*** Opening of Provided records ***

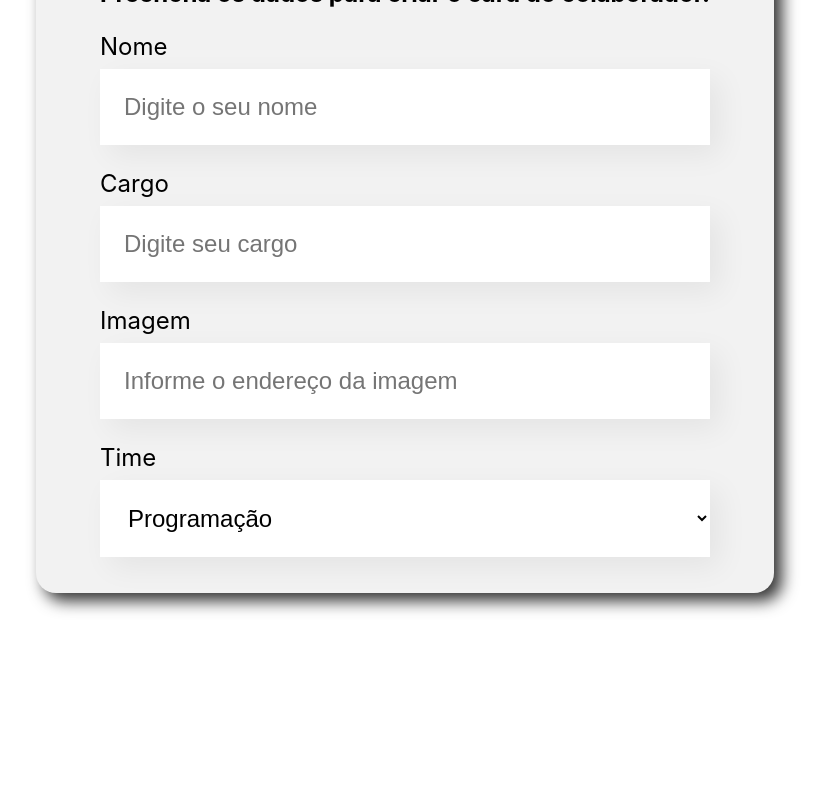
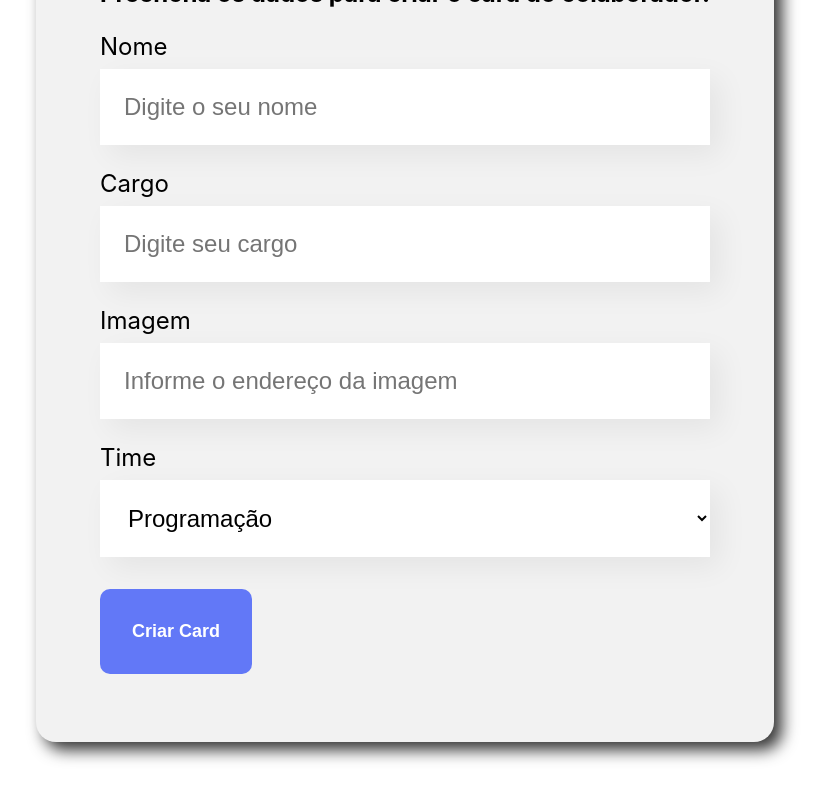
Before and after one commit to Arydiane/organograma, a React (Create React App) app: page / in a window 1280 px wide. Shown: the part 655-1455 px from the top of the page, without its empty margins (235-1060 px from the left). Before the commit the page ends 1328 px from the top, so only its background shows below. Built offline with nearby package versions, Linux system fonts and the light colour scheme.

Commit message:
adiciona o botao

```diff
--- /dev/null
+++ b/src/componentes/Botao/Botao.css
@@ -0,0 +1,15 @@
+.botao {
+    background-color: #6278f7;
+    border-radius: 10px;
+    font-weight: 700;
+    font-size: 18px;
+    padding: 32px;
+    border: none;
+    cursor: pointer;
+    color: #fff;
+    margin: 32px 0;
+}
+
+.botao:hover {
+    color: #95ffd4;
+}
--- /dev/null
+++ b/src/componentes/Botao/index.js
@@ -0,0 +1,11 @@
+import "./Botao.css"
+
+const Botao = (props) => {
+    return (
+        <button className="botao">
+            {props.children}
+        </button>
+    )
+}
+
+export default Botao
--- a/src/componentes/Formulario/index.js
+++ b/src/componentes/Formulario/index.js
@@ -1,6 +1,7 @@
 import CampoTexto from '../CampoTexto'
 import './Formulario.css'
 import ListaSuspensa from '../ListaSuspensa'
+import Botao from '../Botao'
 
 const Formulario = () => {
 
@@ -14,15 +15,22 @@
         'Inovação e Gestão'
     ]
 
+    const aoSalvar = (evento ) => {
+        evento.preventDefault()
+        console.log('Form foi submetido')
+    }
 
     return (
         <section className='formulario'>
-            <form>
+            <form onSubmit={aoSalvar}>
                 <h2>Preencha os dados para criar o card do colaborador.</h2>
-                <CampoTexto label="Nome" placeholder="Digite o seu nome" />
-                <CampoTexto label="Cargo" placeholder="Digite seu cargo" />
+                <CampoTexto obrigatorio={true} label="Nome" placeholder="Digite o seu nome" />
+                <CampoTexto obrigatorio={true} label="Cargo" placeholder="Digite seu cargo" />
                 <CampoTexto label="Imagem" placeholder="Informe o endereço da imagem" />
-                <ListaSuspensa label="Time" itens={times}/>
+                <ListaSuspensa obrigatorio={true} label="Time" itens={times}/>
+                <Botao>
+                    Criar Card
+                </Botao>
             </form>
         </section>
     )
--- a/src/componentes/ListaSuspensa/index.js
+++ b/src/componentes/ListaSuspensa/index.js
@@ -4,7 +4,7 @@
     return (
         <div className='lista-suspensa'>
             <label>{props.label}</label>
-            <select>
+            <select required={props.obrigatorio}>
                 {props.itens.map( item => <option key={item}>{item}</option>)}
             </select>
         </div>
```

*** Close of Provided records ***

Task brief:
With the pictures set aside, copy each line above as written.

Solution for this task:
Before and after one commit to Arydiane/organograma, a React (Create React App) app: page / in a window 1280 px wide. Shown: the part 655-1455 px from the top of the page, without its empty margins (235-1060 px from the left). Before the commit the page ends 1328 px from the top, so only its background shows below. Built offline with nearby package versions, Linux system fonts and the light colour scheme.

Commit message:
adiciona o botao

```diff
--- /dev/null
+++ b/src/componentes/Botao/Botao.css
@@ -0,0 +1,15 @@
+.botao {
+    background-color: #6278f7;
+    border-radius: 10px;
+    font-weight: 700;
+    font-size: 18px;
+    padding: 32px;
+    border: none;
+    cursor: pointer;
+    color: #fff;
+    margin: 32px 0;
+}
+
+.botao:hover {
+    color: #95ffd4;
+}
--- /dev/null
+++ b/src/componentes/Botao/index.js
@@ -0,0 +1,11 @@
+import "./Botao.css"
+
+const Botao = (props) => {
+    return (
+        <button className="botao">
+            {props.children}
+        </button>
+    )
+}
+
+export default Botao
--- a/src/componentes/Formulario/index.js
+++ b/src/componentes/Formulario/index.js
@@ -1,6 +1,7 @@
 import CampoTexto from '../CampoTexto'
 import './Formulario.css'
 import ListaSuspensa from '../ListaSuspensa'
+import Botao from '../Botao'
 
 const Formulario = () => {
 
@@ -14,15 +15,22 @@
         'Inovação e Gestão'
     ]
 
+    const aoSalvar = (evento ) => {
+        evento.preventDefault()
+        console.log('Form foi submetido')
+    }
 
     return (
         <section className='formulario'>
-            <form>
+            <form onSubmit={aoSalvar}>
                 <h2>Preencha os dados para criar o card do colaborador.</h2>
-                <CampoTexto label="Nome" placeholder="Digite o seu nome" />
-                <CampoTexto label="Cargo" placeholder="Digite seu cargo" />
+                <CampoTexto obrigatorio={true} label="Nome" placeholder="Digite o seu nome" />
+                <CampoTexto obrigatorio={true} label="Cargo" placeholder="Digite seu cargo" />
                 <CampoTexto label="Imagem" placeholder="Informe o endereço da imagem" />
-                <ListaSuspensa label="Time" itens={times}/>
+                <ListaSuspensa obrigatorio={true} label="Time" itens={times}/>
+                <Botao>
+                    Criar Card
+                </Botao>
             </form>
         </section>
     )
--- a/src/componentes/ListaSuspensa/index.js
+++ b/src/componentes/ListaSuspensa/index.js
@@ -4,7 +4,7 @@
     return (
         <div className='lista-suspensa'>
             <label>{props.label}</label>
-            <select>
+            <select required={props.obrigatorio}>
                 {props.itens.map( item => <option key={item}>{item}</option>)}
             </select>
         </div>
```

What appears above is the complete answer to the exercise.